[NOTE: Rosli Mansor does not know me, and I don’t really know him either. This is an unsolicited post].
3 Apr, 2010.
Full-house. Some people had to be seated on the bare floor.
Teens, Uncles and Aunties. Spotted a couple of children too. Good mix of Chinese and Malay audiences (I mentioned this to dispel stereotypes of the show being just a Mat-Rockers gathering).
People were dressed in informal and casual attire, seated patiently like they were waiting for a talk to start. This looked anything but a rock guitar performance.
It was like a family outing even. A PG-movie screening.
Why “Deeper Than Purple”?
Initially I thought it was a reference to the 70s-era band who gave the world “Smoke On Water”.
It seems Rosli’s a philosophical guy.
As he explained during the show, it has something to do with the colours of the walls in his home studio. And then Rosli started to speak of his late father.
He had to compose himself twice.
If Rosli didn’t sound quite as coherent as he could at that point, I’m sure the crowd forgave him. That was if any had even found fault with him in the first place.
His dad had passed on.
I saw the show as Rosli’s tribute to his friends, colleagues and loved ones. Through his music.
In introducing the song “Sorry I’m Late”, his advice to the largely young adult audience was tell their loved ones “sorry/ thank you/ whatever we feel we have to say to make peace”. Don’t be sorry like he was, in being late to say what he wanted to tell his father.
What struck me was Rosli said very little about himself.
Last night’s show could have easily been a session of single-musician showmanship. Of electric-fan blown and mindless fretboard shredding. Of self-indulgent messages of personal triumphs; chest-thumping self-righteous indignation against the oft-repeated lack of support of Singapore-based music.
But thankfully there was none of that.
Respect, Friendship, Humility, Open-mindedness
Instead, Rosli chose the night to honor his friends, family, his late father. His volunteers, sponsors and supporters. He didn’t glamourise the musical journey he chose for himself.
What he did mention of himself, he was honest and self-depreciative even.
It was apt that he let his music speak for him.

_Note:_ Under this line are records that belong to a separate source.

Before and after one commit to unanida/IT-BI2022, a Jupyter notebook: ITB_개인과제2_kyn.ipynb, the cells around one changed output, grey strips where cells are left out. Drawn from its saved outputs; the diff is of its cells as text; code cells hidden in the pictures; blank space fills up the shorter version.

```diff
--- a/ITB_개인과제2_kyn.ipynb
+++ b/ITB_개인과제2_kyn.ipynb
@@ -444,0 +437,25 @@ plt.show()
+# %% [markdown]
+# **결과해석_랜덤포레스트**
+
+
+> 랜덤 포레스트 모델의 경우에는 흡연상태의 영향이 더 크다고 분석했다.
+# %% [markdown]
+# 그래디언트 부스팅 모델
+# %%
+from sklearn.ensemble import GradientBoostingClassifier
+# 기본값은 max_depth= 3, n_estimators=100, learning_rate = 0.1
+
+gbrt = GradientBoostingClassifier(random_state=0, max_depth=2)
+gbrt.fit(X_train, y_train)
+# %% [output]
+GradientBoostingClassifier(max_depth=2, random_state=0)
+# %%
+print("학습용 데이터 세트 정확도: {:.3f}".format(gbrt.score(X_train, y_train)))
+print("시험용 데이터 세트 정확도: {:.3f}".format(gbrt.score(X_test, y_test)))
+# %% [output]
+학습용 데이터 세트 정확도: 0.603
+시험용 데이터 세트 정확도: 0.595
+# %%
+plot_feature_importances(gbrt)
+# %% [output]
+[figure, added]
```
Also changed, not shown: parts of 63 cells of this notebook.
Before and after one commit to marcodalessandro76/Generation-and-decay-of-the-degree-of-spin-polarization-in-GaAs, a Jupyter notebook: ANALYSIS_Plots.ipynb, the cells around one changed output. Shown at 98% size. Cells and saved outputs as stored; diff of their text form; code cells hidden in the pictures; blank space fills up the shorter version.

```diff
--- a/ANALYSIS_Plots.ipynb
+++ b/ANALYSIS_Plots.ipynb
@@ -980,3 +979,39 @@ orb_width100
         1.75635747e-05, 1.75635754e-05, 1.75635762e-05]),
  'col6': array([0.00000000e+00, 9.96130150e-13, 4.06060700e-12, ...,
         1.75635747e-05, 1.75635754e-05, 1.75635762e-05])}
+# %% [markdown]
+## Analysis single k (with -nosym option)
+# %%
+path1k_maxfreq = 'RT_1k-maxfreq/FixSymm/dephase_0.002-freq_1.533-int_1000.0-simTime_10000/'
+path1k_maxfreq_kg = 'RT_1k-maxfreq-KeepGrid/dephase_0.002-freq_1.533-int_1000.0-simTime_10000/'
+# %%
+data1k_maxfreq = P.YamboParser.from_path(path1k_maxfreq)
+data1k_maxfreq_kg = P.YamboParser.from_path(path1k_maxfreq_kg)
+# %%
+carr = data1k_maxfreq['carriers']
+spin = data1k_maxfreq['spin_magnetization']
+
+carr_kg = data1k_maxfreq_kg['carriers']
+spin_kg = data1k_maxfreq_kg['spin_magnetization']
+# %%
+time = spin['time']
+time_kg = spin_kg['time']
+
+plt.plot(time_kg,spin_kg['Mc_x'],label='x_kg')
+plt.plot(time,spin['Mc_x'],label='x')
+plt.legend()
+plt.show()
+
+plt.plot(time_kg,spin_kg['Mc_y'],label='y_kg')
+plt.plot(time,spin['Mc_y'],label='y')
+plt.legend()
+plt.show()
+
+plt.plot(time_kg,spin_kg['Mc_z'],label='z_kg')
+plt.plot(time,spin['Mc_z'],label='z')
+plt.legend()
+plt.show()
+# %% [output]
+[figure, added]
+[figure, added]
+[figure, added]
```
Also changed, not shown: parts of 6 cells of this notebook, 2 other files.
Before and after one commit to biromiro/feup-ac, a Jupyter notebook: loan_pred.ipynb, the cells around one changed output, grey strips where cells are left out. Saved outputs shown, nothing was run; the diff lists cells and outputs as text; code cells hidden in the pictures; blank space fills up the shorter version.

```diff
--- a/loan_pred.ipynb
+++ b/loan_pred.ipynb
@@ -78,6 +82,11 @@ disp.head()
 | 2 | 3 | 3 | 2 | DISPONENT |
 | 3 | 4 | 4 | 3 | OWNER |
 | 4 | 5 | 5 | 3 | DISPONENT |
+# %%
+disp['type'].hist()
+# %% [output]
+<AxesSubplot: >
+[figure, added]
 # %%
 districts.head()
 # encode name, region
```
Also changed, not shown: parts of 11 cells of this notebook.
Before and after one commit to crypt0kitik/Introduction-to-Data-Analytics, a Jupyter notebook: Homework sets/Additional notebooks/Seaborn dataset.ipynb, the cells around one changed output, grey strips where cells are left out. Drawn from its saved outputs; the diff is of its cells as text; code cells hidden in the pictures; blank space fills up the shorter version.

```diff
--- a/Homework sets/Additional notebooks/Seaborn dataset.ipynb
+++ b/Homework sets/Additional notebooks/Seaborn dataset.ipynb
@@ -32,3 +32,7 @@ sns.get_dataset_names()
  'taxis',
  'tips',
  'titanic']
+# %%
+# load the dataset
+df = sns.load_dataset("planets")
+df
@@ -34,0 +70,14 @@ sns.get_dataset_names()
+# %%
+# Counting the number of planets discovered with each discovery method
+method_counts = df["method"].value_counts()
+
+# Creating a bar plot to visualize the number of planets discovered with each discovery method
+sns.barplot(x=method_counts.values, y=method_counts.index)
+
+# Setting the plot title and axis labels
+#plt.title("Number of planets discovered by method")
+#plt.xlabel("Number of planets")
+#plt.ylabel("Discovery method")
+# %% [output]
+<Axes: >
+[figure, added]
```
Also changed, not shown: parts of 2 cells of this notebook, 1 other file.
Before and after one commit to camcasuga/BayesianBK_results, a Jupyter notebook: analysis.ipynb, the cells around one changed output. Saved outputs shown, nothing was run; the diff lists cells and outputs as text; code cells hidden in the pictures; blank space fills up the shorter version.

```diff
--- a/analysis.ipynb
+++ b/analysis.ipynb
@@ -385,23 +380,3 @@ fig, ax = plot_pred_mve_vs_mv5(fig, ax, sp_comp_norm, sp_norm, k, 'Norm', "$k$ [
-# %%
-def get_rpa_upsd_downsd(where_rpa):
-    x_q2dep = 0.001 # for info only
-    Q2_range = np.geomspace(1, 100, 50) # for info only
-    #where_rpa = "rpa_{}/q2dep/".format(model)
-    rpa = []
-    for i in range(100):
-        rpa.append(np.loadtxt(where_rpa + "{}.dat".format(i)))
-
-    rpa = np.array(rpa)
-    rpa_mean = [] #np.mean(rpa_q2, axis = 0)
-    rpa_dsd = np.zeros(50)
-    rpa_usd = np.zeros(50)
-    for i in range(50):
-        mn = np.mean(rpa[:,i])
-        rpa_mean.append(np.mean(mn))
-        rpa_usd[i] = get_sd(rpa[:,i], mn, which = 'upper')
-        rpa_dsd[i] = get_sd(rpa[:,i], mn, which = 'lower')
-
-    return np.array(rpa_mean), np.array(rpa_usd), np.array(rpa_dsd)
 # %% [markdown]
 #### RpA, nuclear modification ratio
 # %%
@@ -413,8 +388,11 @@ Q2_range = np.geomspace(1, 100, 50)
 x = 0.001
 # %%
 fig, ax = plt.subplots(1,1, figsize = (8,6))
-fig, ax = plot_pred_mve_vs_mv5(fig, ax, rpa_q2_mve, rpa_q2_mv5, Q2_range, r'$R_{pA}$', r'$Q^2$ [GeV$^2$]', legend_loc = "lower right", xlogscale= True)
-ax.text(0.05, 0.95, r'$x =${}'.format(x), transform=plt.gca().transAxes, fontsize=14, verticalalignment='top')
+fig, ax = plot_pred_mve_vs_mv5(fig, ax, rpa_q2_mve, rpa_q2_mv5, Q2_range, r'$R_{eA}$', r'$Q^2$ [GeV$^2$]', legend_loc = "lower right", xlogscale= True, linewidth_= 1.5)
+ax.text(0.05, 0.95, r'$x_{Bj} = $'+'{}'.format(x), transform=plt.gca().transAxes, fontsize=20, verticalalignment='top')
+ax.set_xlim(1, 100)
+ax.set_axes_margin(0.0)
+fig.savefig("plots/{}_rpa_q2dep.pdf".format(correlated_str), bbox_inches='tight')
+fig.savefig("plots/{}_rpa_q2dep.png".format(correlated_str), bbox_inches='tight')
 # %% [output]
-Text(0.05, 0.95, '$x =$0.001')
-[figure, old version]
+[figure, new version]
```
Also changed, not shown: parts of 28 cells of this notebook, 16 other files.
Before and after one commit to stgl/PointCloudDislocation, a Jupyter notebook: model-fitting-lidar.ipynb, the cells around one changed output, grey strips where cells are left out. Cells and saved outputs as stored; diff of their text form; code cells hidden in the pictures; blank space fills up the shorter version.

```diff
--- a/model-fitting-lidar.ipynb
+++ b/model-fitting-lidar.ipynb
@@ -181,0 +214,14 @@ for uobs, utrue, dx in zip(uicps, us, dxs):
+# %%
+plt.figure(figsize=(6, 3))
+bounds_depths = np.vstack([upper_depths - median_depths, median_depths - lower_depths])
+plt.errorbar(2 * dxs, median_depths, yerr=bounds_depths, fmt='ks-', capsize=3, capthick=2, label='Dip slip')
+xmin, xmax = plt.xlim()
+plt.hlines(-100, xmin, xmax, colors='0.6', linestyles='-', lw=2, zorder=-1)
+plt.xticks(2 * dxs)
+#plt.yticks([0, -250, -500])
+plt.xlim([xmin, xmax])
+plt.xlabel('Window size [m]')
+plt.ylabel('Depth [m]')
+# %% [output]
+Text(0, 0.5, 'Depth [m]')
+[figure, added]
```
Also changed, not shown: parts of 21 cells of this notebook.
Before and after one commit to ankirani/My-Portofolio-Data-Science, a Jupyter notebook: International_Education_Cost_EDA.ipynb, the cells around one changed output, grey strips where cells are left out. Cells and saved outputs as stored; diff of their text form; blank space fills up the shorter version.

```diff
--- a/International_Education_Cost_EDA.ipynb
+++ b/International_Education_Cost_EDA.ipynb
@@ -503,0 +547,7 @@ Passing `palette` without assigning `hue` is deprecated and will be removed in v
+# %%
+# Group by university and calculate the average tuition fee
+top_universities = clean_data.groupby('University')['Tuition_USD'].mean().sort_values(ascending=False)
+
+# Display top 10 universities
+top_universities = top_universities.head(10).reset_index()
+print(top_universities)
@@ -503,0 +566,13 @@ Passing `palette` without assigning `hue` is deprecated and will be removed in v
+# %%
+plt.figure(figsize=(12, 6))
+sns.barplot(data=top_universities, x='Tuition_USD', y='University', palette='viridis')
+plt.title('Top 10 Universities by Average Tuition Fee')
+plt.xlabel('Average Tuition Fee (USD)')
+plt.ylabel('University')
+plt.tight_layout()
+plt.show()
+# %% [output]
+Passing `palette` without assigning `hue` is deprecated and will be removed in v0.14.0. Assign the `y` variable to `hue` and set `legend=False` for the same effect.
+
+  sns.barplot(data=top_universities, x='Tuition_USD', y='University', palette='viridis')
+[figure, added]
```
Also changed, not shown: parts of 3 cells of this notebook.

And it’s a nice side that I heard (the CD sounds even better).
I liked that his music show had interesting ideas (lucky-draw, audience participantion). I appreciated the philosophical musings from his in-between songs anecdotes.
“Don’t be late for whatever you wish to say, to whomever you know is necessary”.
“Empty your mind of prejudices,or else it will be too full to take in anything new”.
In an age where young impressionable minds quest for their next musical idol, or seek affirmations from those who would give them any excuse to be anti-establishment, Rosli was a mix of the down-to-earth familiar and non-egotistical maturity.
Rosli seems to draw a discerning crowd of those who are connected by his musical ideas and expression.
Put in that context, it occurred to me Rosli would be a good role musician model.
Congratulations on the launch of your 2nd album, Rosli.
[update: Rosli Mansor’s thoughts: “Deeper Than Purple – Portrait of Fading Faces”]